Low-Tech Holiday Gifts the Grandkids Will Remember

Instead of Another Mobile Device or Video Game, Consider Something Lasting from the Heart

Kids get their first cell phone by age 12, and more than a third of them have smart phones. Nine out of 10 teens have a computer and 97 percent of 12- to 17-year-olds play video games. More than half the homes in the US have a fairly new video game console.

“It’s great that our kids have access to technology, but I talk to a lot of grandparents who say they simply don’t enjoy giving their grandkids tech gifts during the holiday season,” says Ted Bernstein, founder of Life Insurance Concepts, Inc. “They want to give something their grandkids will treasure; something they’ll remember for a long time.”

That has become more challenging as kids, along with the rest of us, come to rely more and more on technology for everything -- from communication to entertainment to telling the time.

Coming from a four-generation family of life insurance specialists, Bernstein has a special interest in family legacies and a long history of innovation. He offers these suggestions for holiday gifts for grandkids that create lasting memories.

Their own clunker – which you’ll restore together. If you have a grandchild who’s still a few years from driving age, buy an old pickup truck that the two of you can restore together. You’ll have years to complete the project, which guarantees not only lots of one-on-one time together, but also the opportunity to teach valuable skills that will benefit him or her for a lifetime. “Plan it right, and when your grandchild gets a driver’s license, he or she will also have wheels,” Bernstein says. “And after spending so much time working on that vehicle, they’re more likely to drive it carefully!”

• An annual helping hand for years after you’re gone. Imagine being able to send your grandchild a holiday gift of $20,000 every year for 20, 30 or 40 years – with a note from you attached. You can do it with the Installment Life Option, a life insurance policy option that pays beneficiaries of a life insurance policy in predetermined amounts of your choice for up to 40 years. Because of the deferred payout, the insurance company can reduce the premiums up to 50 percent. And your grandchild is reminded of your love for him or her throughout his life, particularly during the financially stressful milestones: college tuition, wedding, paying off student loans, down payment for first home, and first child.

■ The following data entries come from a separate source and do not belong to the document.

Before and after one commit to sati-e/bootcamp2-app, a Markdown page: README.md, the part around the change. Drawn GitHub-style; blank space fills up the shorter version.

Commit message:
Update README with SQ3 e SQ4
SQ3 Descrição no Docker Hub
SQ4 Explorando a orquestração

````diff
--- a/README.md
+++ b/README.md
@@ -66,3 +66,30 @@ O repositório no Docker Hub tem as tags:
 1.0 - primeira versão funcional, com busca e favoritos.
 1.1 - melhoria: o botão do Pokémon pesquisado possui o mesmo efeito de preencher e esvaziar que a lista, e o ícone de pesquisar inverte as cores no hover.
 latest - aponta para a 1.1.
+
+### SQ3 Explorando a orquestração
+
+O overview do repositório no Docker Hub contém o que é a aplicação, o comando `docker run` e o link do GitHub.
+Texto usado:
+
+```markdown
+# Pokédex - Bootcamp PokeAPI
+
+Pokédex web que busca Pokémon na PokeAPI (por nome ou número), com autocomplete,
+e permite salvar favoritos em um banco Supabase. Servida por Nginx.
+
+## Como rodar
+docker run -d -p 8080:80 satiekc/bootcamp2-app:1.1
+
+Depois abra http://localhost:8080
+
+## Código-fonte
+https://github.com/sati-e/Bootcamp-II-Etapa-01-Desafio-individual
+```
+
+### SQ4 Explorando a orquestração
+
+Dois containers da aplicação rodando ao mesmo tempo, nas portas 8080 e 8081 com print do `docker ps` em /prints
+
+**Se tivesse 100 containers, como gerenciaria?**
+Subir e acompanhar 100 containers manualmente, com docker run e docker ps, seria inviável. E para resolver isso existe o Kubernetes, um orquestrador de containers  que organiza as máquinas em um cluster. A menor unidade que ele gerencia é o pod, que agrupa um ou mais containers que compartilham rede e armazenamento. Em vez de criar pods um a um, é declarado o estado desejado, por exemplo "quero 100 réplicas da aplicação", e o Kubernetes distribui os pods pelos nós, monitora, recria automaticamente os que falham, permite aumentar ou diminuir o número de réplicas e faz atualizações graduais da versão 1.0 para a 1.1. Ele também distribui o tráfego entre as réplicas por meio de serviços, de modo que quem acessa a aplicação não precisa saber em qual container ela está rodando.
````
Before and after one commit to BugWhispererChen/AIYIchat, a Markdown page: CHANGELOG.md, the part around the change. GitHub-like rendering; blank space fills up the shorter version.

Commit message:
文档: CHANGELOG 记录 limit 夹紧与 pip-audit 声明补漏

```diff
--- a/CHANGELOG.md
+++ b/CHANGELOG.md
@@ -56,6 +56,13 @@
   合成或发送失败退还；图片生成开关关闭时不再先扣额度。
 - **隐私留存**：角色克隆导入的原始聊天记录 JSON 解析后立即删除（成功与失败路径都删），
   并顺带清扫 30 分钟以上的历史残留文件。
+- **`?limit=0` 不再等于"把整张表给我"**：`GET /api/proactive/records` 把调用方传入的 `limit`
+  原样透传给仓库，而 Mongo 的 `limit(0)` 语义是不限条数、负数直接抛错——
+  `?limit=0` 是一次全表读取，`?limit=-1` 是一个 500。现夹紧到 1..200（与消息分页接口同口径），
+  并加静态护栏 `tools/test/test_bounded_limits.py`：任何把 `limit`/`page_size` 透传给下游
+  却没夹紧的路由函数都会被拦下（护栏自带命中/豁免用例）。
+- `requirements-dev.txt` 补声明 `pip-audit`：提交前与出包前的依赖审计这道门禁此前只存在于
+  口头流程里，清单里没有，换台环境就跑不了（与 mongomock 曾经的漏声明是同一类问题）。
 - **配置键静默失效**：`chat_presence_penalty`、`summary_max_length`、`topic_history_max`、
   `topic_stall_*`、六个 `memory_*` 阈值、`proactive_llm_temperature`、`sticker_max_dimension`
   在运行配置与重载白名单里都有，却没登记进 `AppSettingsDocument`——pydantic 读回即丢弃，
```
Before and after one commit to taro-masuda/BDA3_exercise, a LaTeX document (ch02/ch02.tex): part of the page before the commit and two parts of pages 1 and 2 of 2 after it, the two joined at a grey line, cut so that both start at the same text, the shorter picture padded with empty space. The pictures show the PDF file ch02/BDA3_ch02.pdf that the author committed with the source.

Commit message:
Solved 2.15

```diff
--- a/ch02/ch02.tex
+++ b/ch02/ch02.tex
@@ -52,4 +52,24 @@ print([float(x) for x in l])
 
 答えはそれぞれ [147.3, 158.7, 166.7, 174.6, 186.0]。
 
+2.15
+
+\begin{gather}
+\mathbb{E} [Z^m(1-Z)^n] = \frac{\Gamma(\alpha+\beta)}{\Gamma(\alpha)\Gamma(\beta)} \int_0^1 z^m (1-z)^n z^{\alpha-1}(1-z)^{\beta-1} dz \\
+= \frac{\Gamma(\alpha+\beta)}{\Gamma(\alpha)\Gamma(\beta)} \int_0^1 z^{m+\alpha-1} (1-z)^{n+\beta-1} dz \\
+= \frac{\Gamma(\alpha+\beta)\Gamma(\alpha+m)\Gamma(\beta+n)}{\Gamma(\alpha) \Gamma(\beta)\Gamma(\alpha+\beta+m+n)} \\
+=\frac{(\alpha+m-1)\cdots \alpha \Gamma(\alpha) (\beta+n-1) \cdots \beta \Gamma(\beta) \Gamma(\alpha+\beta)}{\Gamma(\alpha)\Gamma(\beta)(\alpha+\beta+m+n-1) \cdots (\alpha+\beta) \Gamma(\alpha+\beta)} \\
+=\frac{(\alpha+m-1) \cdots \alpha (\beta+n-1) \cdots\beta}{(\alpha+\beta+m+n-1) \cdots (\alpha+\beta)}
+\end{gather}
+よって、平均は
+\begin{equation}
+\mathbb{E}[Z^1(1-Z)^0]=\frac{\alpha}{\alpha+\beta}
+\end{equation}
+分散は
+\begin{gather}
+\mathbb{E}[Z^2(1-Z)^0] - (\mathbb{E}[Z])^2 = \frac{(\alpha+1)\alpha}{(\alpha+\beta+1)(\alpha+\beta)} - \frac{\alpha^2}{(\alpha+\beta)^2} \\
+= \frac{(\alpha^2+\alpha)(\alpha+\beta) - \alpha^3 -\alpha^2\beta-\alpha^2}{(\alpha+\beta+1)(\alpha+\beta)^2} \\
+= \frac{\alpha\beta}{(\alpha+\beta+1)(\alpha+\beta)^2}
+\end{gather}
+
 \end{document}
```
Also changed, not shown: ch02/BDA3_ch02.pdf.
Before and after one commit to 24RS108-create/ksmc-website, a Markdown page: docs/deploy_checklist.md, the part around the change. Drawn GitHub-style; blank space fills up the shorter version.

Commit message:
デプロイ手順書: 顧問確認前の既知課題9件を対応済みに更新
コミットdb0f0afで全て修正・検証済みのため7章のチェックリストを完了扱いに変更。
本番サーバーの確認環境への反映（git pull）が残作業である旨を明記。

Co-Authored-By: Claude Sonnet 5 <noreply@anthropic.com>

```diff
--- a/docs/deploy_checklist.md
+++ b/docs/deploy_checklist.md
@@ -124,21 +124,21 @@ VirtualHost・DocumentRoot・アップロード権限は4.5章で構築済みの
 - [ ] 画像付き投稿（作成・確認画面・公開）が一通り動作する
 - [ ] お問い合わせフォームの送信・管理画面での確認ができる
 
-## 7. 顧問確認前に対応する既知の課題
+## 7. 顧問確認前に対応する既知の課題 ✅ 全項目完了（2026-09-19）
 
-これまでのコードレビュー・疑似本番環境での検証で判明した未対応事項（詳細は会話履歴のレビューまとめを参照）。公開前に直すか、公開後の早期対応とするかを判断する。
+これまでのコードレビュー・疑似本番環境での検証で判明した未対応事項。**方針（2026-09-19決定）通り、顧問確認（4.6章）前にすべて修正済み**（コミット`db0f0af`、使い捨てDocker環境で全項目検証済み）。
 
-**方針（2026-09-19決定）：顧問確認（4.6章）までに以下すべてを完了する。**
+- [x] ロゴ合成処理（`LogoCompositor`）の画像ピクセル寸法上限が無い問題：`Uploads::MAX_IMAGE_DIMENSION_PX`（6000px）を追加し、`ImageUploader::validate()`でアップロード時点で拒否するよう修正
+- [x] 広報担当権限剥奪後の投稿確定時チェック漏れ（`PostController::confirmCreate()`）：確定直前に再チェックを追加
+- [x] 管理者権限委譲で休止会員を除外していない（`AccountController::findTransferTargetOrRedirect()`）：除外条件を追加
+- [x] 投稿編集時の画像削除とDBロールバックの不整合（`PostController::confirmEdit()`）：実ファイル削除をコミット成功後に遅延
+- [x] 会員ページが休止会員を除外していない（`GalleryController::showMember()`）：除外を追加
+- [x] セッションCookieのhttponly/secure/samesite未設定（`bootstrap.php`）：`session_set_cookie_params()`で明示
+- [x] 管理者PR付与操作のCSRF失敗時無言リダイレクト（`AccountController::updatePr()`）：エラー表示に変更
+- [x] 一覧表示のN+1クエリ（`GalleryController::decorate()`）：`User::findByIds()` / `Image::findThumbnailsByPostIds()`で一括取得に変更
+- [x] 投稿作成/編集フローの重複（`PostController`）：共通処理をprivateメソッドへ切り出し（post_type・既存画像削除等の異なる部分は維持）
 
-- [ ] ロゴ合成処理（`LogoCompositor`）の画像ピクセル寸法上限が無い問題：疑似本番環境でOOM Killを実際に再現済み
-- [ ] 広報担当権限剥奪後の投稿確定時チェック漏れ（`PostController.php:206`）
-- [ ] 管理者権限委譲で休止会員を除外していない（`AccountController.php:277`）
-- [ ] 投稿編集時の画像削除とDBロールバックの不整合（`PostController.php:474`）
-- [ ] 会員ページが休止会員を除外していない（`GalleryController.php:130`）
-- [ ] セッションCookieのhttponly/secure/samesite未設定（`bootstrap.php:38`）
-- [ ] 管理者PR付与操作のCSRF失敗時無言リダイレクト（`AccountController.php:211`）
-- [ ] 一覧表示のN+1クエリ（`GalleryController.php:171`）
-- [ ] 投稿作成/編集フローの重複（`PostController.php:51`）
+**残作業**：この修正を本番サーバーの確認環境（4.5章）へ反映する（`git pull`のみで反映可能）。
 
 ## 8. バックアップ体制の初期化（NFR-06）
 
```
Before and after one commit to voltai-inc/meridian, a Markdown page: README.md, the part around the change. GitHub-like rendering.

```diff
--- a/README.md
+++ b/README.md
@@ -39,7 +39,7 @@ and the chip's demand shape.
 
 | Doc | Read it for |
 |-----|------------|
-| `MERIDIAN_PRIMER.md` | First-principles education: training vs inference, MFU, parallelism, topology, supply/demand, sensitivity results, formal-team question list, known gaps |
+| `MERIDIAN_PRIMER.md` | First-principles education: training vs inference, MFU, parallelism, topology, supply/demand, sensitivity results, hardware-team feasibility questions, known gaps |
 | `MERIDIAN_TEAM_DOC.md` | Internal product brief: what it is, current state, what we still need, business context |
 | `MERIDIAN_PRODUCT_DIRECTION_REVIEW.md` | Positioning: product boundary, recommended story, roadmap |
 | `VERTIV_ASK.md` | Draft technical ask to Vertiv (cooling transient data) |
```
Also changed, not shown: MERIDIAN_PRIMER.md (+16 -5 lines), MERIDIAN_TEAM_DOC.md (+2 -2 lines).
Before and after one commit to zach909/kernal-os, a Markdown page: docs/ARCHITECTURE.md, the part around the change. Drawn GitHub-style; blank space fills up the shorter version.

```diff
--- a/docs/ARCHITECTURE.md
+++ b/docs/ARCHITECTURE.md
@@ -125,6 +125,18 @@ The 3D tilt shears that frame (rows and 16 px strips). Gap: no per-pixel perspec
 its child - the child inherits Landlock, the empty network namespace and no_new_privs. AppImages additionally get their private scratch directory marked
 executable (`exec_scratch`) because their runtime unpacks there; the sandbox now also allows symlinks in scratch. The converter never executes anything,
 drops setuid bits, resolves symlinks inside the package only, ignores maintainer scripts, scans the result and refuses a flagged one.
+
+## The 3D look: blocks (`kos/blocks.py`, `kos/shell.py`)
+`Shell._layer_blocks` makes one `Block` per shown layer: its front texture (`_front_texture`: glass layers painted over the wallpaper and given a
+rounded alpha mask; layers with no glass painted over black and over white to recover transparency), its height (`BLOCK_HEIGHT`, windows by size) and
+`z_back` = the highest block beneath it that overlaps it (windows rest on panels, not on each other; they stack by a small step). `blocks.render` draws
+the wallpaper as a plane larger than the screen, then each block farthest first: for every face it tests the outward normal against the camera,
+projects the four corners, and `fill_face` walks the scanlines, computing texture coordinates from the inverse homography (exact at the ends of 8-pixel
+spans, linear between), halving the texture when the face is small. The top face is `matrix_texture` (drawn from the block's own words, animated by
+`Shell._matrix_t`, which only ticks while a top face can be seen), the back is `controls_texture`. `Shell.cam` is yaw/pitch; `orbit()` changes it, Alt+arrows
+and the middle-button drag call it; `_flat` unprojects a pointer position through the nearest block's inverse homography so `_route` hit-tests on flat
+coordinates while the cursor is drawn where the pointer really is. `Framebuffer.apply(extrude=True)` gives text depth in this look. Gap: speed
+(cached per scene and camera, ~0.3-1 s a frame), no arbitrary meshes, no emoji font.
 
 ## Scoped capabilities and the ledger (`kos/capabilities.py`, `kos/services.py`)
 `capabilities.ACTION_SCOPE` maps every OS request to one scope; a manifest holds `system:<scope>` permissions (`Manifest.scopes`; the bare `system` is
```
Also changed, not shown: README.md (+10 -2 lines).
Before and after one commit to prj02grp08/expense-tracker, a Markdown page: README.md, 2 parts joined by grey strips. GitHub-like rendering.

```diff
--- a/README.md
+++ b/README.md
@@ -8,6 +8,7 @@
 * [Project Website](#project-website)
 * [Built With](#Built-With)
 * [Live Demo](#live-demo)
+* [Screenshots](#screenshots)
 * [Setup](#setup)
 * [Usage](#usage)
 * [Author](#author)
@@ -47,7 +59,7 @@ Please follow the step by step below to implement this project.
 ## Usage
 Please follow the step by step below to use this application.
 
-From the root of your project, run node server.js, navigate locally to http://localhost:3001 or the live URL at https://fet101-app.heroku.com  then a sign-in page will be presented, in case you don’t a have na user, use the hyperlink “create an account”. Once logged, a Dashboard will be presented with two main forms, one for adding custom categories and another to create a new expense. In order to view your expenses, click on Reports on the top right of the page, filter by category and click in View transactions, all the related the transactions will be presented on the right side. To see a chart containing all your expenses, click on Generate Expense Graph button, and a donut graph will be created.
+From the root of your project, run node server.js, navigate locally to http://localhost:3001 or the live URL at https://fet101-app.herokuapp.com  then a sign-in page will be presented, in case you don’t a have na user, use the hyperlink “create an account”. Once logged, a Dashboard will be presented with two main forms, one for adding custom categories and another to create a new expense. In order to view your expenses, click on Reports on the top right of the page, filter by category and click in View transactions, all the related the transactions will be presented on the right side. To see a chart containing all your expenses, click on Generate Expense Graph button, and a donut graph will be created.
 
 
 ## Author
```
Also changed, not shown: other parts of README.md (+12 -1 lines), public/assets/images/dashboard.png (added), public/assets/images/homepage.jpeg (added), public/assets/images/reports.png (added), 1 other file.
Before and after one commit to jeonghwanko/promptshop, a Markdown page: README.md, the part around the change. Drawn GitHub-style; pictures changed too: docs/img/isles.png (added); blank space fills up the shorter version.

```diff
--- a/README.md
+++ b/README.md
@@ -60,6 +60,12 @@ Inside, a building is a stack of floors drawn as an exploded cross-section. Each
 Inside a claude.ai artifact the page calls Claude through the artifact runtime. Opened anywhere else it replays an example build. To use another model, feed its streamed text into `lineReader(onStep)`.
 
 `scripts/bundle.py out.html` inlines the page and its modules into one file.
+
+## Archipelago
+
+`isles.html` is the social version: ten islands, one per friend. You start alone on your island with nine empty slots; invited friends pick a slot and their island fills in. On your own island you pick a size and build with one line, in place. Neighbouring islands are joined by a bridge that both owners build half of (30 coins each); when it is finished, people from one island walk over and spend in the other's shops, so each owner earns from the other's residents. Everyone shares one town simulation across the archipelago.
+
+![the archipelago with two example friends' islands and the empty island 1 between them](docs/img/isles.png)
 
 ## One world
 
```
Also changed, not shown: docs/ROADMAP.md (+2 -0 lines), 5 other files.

“A lot of the grandparents who do this love the fact that they can continue to help their grandchild long after they’re gone,” Bernstein says. “They also like the fact that they can choose what date the money is disbursed, whether it’s a holiday, a birthday, or a special date significant to the grandparents and grandchild. And they can add a personal note, which can be sent according to the policy holder’s instructions.”

The gift of compassion. Sponsor an impoverished child in another country in your grandchild’s name. “I like the organizations that allow you to personally connect with the child you sponsor, so your grandchild can write to and receive letters from them, and trade photographs. You can learn about the country together, and pick out gifts for birthday or holiday season,” Bernstein says. A grandparent might pay the whole cost of sponsorship or allow the grandchild to pick up a small portion, he adds.

One organization highly rated by independent charity evaluator Charity Navigator is Compassion International. The 61-year-old Christian-based non-profit facilitates 1.2 million sponsorships, providing the children with food, medical care, educational opportunities and more for $38 per month. Sponsors are invited to exchange letters and develop a relationship with the child.